The Temple University researchers, Kristie Koenig, Ph.D., OTR/L, and Moya Kinnealey, Ph.D., OTR/L, wanted to determine whether ADHD problem behaviors would decrease if underlying sensory and neurological issues were addressed with occupational therapy.
Children with ADHD have difficulty paying attention and controlling their behavior. Experts are uncertain about the exact cause of ADHD, but believe there are both genetic and biological components. Treatment typically consists of medication, behavior therapy or a combination of the two.
"Many children with ADHD also suffer from sensory processing disorder, a neurological underpinning that contributes to their ability to pay attention or focus," explained Koenig. "They either withdraw from or seek out sensory stimulation like movement, sound, light and touch. This translates into troublesome behaviors at school and home."
Normally, we process and adapt to sensory stimulation in our daily environment. But children with ADHD are unable to adjust, and instead might be so distracted and bothered by a sound or movement in the classroom, for instance, that they cannot pay attention to the teacher.
All of the 88 study participants, who are clients at the OT4Kids occupational therapy center in Crystal River, Fla., were taking medication for ADHD. Of the 88, 63 children each underwent 40 one-hour sensory intervention therapy sessions, while 25 did not.
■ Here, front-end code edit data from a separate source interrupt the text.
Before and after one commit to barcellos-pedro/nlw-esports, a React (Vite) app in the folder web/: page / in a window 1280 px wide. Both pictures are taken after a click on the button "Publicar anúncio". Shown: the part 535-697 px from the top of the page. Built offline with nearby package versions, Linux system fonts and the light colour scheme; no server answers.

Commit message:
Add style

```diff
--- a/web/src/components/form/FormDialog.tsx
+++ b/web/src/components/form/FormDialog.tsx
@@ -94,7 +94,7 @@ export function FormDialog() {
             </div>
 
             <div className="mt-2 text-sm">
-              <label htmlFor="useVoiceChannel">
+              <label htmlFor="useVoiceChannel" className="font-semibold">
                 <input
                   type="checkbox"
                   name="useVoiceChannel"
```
Therapy techniques appeal to the three basic sensory systems: The tactile system controls the sense of touch, the vestibular system controls sensations of gravity and movement, and the proprioceptive system regulates the awareness of the body in space. Therapy is tailored to each child's needs and can involve such techniques as lightly or deeply brushing the skin, moving on swings or working with an exercise ball.
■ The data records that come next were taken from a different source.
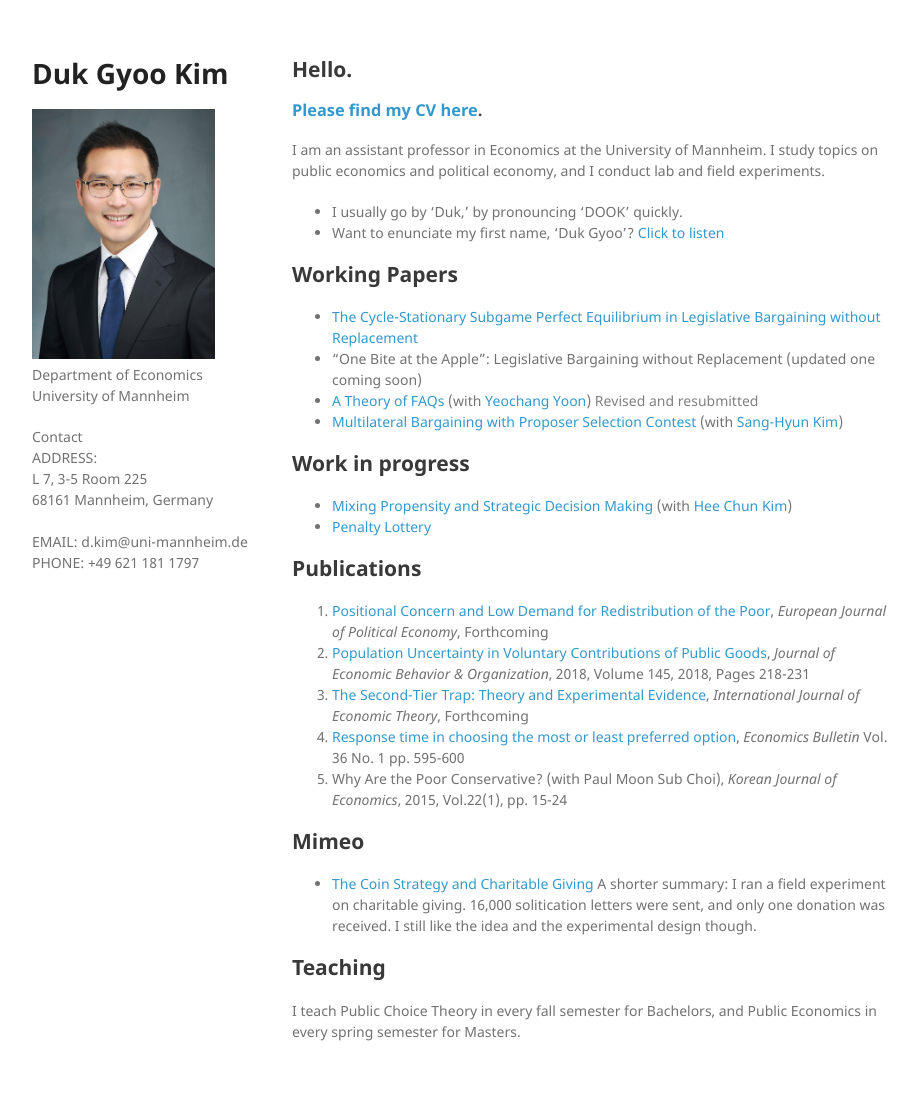
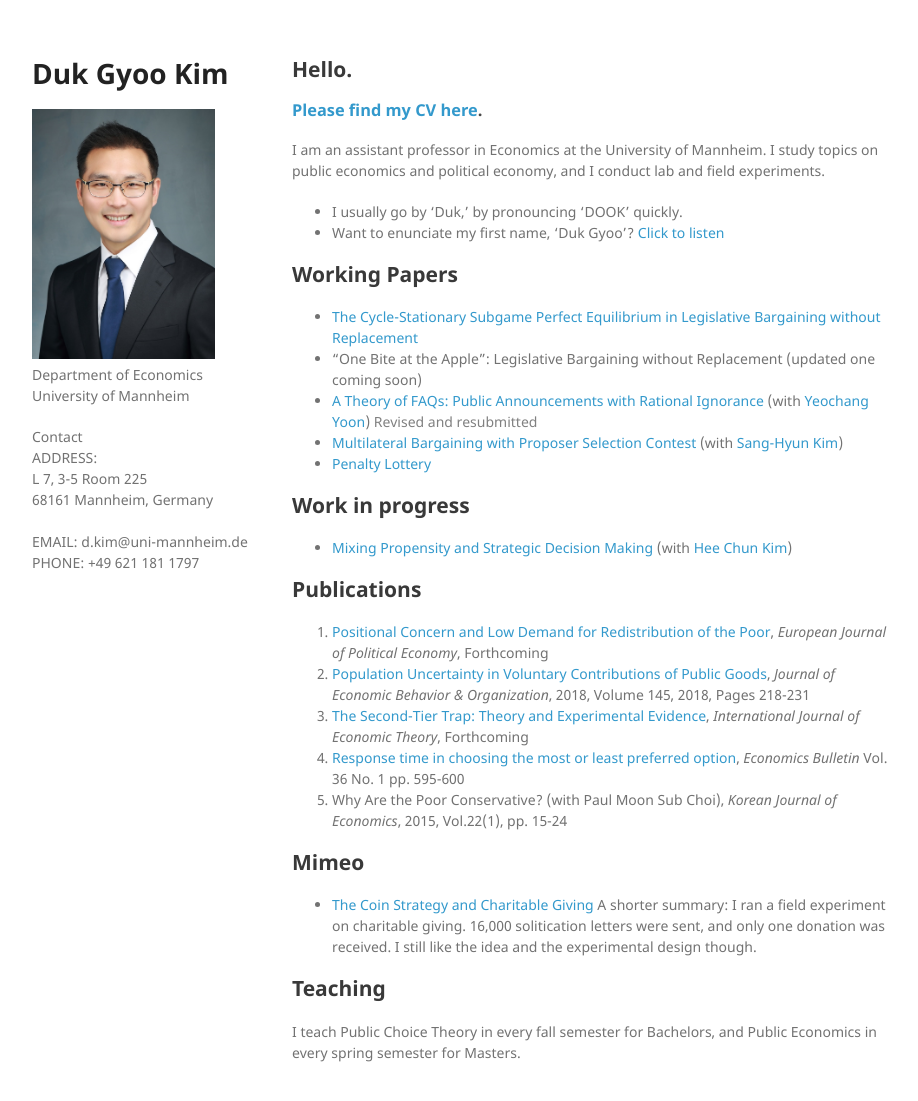
Before and after one commit to kimdukgyoo/kimdukgyoo.github.io, a Jekyll site: the page built from index.md, in a window 1280 px wide and 1133 px high. Shown: the top 1101 px of the window, without its empty margins (178-1096 px from the left). Built offline with Jekyll 4.4.1, drawn with Linux system fonts in a browser that asks for light colours; our own code applies the rules of GitHub Pages for plain Markdown files.

Commit message:
Update index.md

```diff
--- a/index.md
+++ b/index.md
@@ -12,12 +12,12 @@
 ## Working Papers
 * <a href="https://kimdukgyoo.github.io/pdfjs/web/CycleStationaryEquilibriumInLegislativeBargaining.pdf" target="_blank"> The Cycle-Stationary Subgame Perfect Equilibrium in Legislative Bargaining without Replacement</a>
 * "One Bite at the Apple": Legislative Bargaining without Replacement (updated one coming soon)
-* <a href="https://kimdukgyoo.github.io/pdfjs/web/theoryFAQs.pdf" target="_blank">A Theory of FAQs</a> (with [Yeochang Yoon](https://sites.google.com/site/yyeochang/ "Yeochang Yoon's webpage")) <span style="color:Gray">Revised and resubmitted</span>
+* <a href="https://kimdukgyoo.github.io/pdfjs/web/theoryFAQs.pdf" target="_blank">A Theory of FAQs: Public Announcements with Rational Ignorance</a> (with [Yeochang Yoon](https://sites.google.com/site/yyeochang/ "Yeochang Yoon's webpage")) <span style="color:Gray">Revised and resubmitted</span>
 * <a href="https://kimdukgyoo.github.io/pdfjs/web/multilateral-bargaining-proposer.pdf" target="_blank">Multilateral Bargaining with Proposer Selection Contest</a> (with [Sang-Hyun Kim](https://sites.google.com/site/sanghyunkim46/home "Sang-Hyun Kim's webpage"))
+* <a href="https://kimdukgyoo.github.io/pdfjs/web/penalty-lottery.pdf" targer="_blank"> Penalty Lottery </a>
 
 ## Work in progress
 * <a href="https://kimdukgyoo.github.io/pdfjs/web/mixing-propensity-strategic.pdf" target="_blank"> Mixing Propensity and Strategic Decision Making</a> (with [Hee Chun Kim](https://sites.google.com/site/hckim0822/home "Hee Chun Kim's webpage"))
-* <a href="https://kimdukgyoo.github.io/pdfjs/web/penalty-lottery.pdf" targer="_blank"> Penalty Lottery </a>
 
 ## Publications
 1. <a href="https://doi.org/10.1016/j.ejpoleco.2018.06.004" target="_blank"> Positional Concern and Low Demand for Redistribution of the Poor</a>, _European Journal of Political Economy_, Forthcoming
```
"We found significant improvement in sensory avoiding behaviors, tactile sensitivity, and visual auditory sensitivity in the group that received treatment," said Koenig.
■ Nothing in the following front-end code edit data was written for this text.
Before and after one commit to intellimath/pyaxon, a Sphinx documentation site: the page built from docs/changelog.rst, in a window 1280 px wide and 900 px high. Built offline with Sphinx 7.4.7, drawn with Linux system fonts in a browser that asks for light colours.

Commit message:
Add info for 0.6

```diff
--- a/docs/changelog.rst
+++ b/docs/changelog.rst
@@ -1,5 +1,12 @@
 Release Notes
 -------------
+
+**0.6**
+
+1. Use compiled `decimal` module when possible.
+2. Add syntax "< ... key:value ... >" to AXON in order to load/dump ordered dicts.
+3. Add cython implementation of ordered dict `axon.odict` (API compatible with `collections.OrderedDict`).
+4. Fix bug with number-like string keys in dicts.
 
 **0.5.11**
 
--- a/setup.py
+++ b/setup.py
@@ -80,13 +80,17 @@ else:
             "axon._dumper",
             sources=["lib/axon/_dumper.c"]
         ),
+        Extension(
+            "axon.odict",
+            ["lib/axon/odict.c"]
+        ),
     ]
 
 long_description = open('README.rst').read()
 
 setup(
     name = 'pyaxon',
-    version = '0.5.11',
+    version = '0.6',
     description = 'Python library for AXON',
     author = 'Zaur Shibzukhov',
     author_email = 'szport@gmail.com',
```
"The children were more at ease. They could better attend to a lesson in a noisy classroom, or more comfortably participate in family activities," said Kinnealey. "The behavior associated with ADHD was significantly reduced following the intervention."
The research team, which included Gail Huecker, the director of OT4Kids, believes that sensory intervention affects the plasticity, or adaptability, of the brain to sensory stimulation. In this study, changes were seen within six months.
Parents can learn how to continue the techniques at home. Koenig also observed that through this study, parents learned to view the disorder and the behaviors through a different lens.
"It's easy for parents to look at ADHD and blame themselves or the child for the bad behavior," said Koenig.
The goal of ADHD treatment is to prevent failure in school, family problems and poor self-esteem. If not addressed early, the disorder can trouble sufferers into adulthood.
In its current study, the group is working with a total of 135 children who have ADHD. Children who did not receive occupational therapy during the study have been scheduled to receive it afterward.